╔══

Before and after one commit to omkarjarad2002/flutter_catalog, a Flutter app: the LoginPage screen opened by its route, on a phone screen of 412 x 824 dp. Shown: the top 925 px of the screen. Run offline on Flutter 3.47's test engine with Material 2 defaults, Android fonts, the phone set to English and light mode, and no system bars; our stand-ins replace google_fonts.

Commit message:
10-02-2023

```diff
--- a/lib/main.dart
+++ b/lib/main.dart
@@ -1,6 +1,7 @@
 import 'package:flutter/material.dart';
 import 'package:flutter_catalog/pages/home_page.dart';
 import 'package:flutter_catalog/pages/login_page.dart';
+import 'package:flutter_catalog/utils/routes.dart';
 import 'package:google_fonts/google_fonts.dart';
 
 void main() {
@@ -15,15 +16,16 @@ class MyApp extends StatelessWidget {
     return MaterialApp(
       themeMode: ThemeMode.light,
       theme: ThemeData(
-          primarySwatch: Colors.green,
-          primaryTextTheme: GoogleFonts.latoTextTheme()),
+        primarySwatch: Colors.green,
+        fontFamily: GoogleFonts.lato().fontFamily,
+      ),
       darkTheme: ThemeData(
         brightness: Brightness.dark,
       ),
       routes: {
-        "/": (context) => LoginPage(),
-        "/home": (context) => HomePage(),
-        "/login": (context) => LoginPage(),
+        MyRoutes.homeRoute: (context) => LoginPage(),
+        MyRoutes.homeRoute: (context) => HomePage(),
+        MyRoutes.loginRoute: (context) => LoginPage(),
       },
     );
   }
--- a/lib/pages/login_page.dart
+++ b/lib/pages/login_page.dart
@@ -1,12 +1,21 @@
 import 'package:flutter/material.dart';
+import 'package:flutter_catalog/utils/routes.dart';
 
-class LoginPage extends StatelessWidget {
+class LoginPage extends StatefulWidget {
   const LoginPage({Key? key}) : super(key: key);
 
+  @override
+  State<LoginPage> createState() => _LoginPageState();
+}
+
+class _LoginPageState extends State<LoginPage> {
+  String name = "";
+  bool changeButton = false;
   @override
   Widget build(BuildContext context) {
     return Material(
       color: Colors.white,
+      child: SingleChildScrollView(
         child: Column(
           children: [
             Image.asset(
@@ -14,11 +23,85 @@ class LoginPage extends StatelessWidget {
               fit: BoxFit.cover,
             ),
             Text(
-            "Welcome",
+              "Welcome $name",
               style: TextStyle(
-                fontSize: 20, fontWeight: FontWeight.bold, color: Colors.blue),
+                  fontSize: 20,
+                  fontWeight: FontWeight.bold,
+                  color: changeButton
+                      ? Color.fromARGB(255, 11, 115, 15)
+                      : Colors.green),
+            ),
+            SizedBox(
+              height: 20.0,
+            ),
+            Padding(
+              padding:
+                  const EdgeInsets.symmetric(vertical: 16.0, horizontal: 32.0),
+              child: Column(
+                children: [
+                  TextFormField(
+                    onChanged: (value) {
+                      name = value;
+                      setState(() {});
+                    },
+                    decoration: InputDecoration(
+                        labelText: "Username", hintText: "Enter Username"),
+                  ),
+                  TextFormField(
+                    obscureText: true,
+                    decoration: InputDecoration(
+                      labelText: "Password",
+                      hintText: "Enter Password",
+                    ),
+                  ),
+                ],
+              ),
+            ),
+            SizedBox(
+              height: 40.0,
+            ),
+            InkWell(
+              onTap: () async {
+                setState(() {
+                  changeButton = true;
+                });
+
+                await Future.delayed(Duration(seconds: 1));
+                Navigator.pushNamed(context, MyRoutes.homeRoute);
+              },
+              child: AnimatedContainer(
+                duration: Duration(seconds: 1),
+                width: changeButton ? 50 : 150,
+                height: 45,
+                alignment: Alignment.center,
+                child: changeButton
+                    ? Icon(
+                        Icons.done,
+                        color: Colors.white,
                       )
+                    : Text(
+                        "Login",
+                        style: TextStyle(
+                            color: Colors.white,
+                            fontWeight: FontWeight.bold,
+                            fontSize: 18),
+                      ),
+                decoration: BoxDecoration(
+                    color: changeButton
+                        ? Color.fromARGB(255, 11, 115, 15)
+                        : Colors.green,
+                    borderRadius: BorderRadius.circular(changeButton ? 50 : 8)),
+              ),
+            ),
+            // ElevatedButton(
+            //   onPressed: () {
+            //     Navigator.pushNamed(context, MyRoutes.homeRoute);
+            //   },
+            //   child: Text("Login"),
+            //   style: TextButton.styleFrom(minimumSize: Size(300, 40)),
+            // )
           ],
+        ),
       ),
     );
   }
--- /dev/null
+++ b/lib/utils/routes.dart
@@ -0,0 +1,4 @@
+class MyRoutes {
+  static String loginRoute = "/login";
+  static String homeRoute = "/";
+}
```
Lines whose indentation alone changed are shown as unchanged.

╚══

When a line in the material above holds the word "context", copy that line.

* _SOLUTION TO THIS PROBLEM_:
-        "/": (context) => LoginPage(),
-        "/home": (context) => HomePage(),
-        "/login": (context) => LoginPage(),
+        MyRoutes.homeRoute: (context) => LoginPage(),
+        MyRoutes.homeRoute: (context) => HomePage(),
+        MyRoutes.loginRoute: (context) => LoginPage(),
   Widget build(BuildContext context) {
+                Navigator.pushNamed(context, MyRoutes.homeRoute);
+            //     Navigator.pushNamed(context, MyRoutes.homeRoute);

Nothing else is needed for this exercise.